    AIDS Survivor Syndrome is a spectrum of sustained trauma survivorship resulting from living through the pandemic. The most vulnerable seem to be those who became HIV-positive in the 1980s and 90s, when the diagnosis was considered terminal. But since ASS describes both those who are infected and those who are affected, many other people, including many HIV negative gay men and heterosexual women, find their own experiences described and reflected in the description of the syndrome.

    What distinguishes ASS from the more commonly known and related Post-Traumatic Stress Disorder is the ongoing accumulation of repeated and sustained trauma through decades of the epidemic.
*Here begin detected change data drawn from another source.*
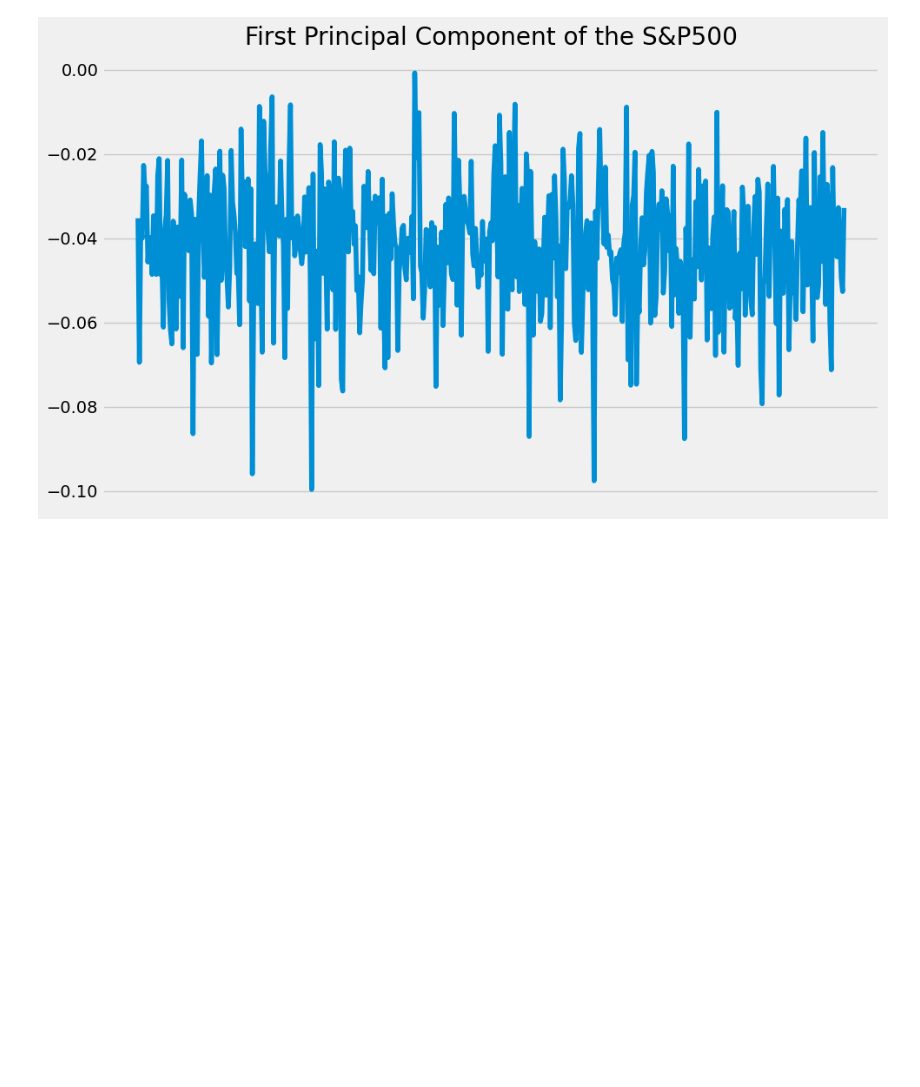
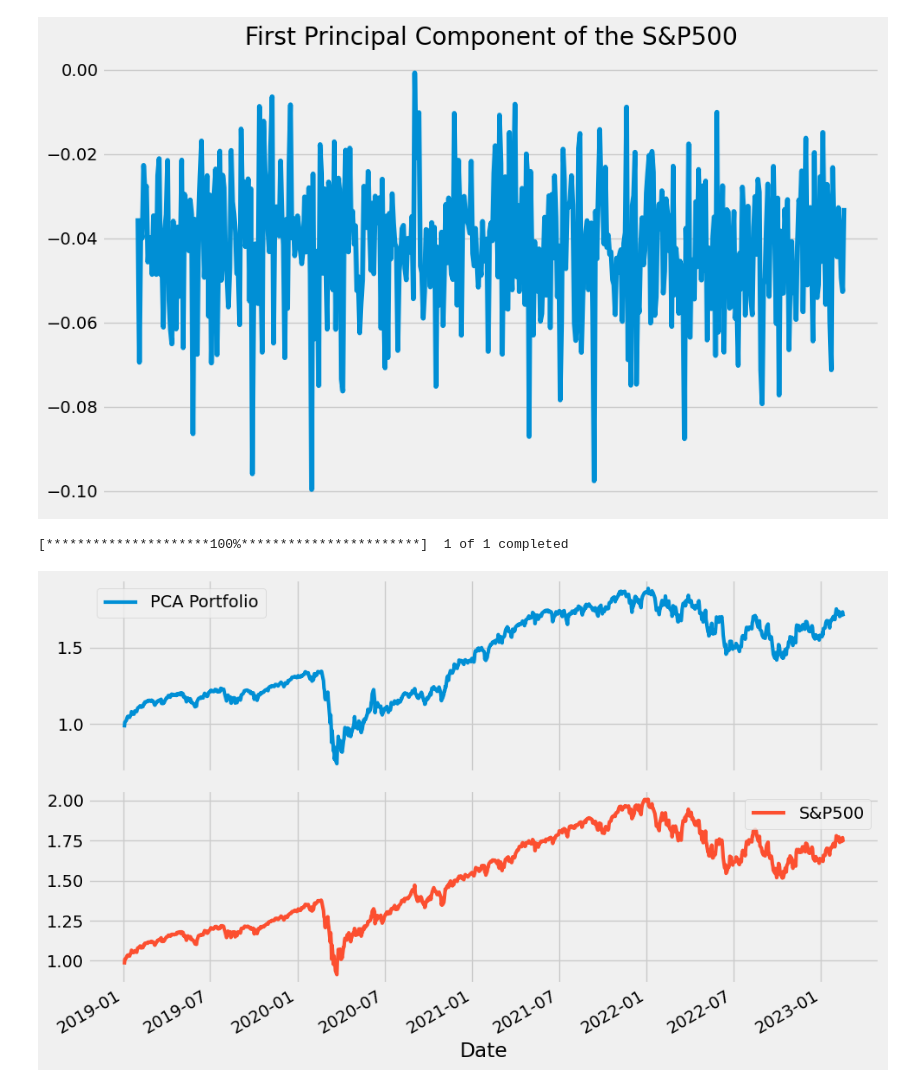
Before and after one commit to amaboh/Machine_learning_in_finance, a Jupyter notebook: PCA for Trading strategies/PCA_for_stock_portfolio.ipynb, the cells around one changed output. Drawn from its saved outputs; the diff is of its cells as text; code cells hidden in the pictures; blank space fills up the shorter version.

```diff
--- a/Untitled Folder/PCA_for_stock_price_pediction.ipynb
+++ b/PCA for Trading strategies/PCA_for_stock_portfolio.ipynb
@@ -79,0 +72,11 @@ plt.savefig
+# %%
+#Plot the cumulative returns of the constructed porfolio and compare it to the S&P500 index
+prices = yf.download(['SPY'], start='2019-01-b01')['Adj Close']
+rs_df = pd.concat([myrs, prices.apply(np.log).diff(1)],1)
+rs_df.columns = ["PCA Portfolio", "S&P500"]
+rs_df.dropna().cumsum().apply(np.exp).plot(subplots=True, figsize=(10,6), grid=True, linewidth=3);
+plt.tight_layout()
+plt.savefig('tmp.png')
+# %% [output]
+[*********************100%***********************]  1 of 1 completed
+[figure, added]
```
Also changed, not shown: parts of 4 cells of this notebook, 2 other files.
It also includes other numerous unique challenges to survival, often including persistent behavioral health issues such as substance abuse, inadequate social supports, barriers to accessing community-based services, and truncated opportunities for employment and participation in society that result in insufficient financial resources and poor quality of life. Other common symptoms include chronic anxiety, hypervigilance, irritability, insomnia, suicidal feelings, self-destructive behavior, and chronic low self-esteem.

    Anderson is the founder of Let’s Kick ASS, a grassroots organization of HIV long-term survivors focused on empowering other survivors to reclaim their lives, end isolation, and envision a future for themselves. They are powerful advocates for changing the mindset of such individuals from merely surviving to thriving in meaningful, productive, independent and connected lives. Based in San Francisco, there are rapidly expanding and now have chapters in Portland, Oregon; Palm Springs, California; Austin, Texas; and Washington, D.C. They can be reached at

    The reality of ASS is now being confirmed by empirical research. On November 3, Ron Stall, Ph.D. (Associate Chair for Science in the Department of Behavioral and Community Health Sciences at the Graduate School of Public Health at the University of Pittsburgh), will present his findings on the subject in San Francisco at a provider and community town hall entitled Research on the AIDS Survivor Syndrome: New Data from The Multi-Center AIDS Cohort Study and Voices of Survivors Themselves. If you would like to attend, you can RSVP at

    Tom Moon is a psychotherapist in San Francisco. For more information, please visit his website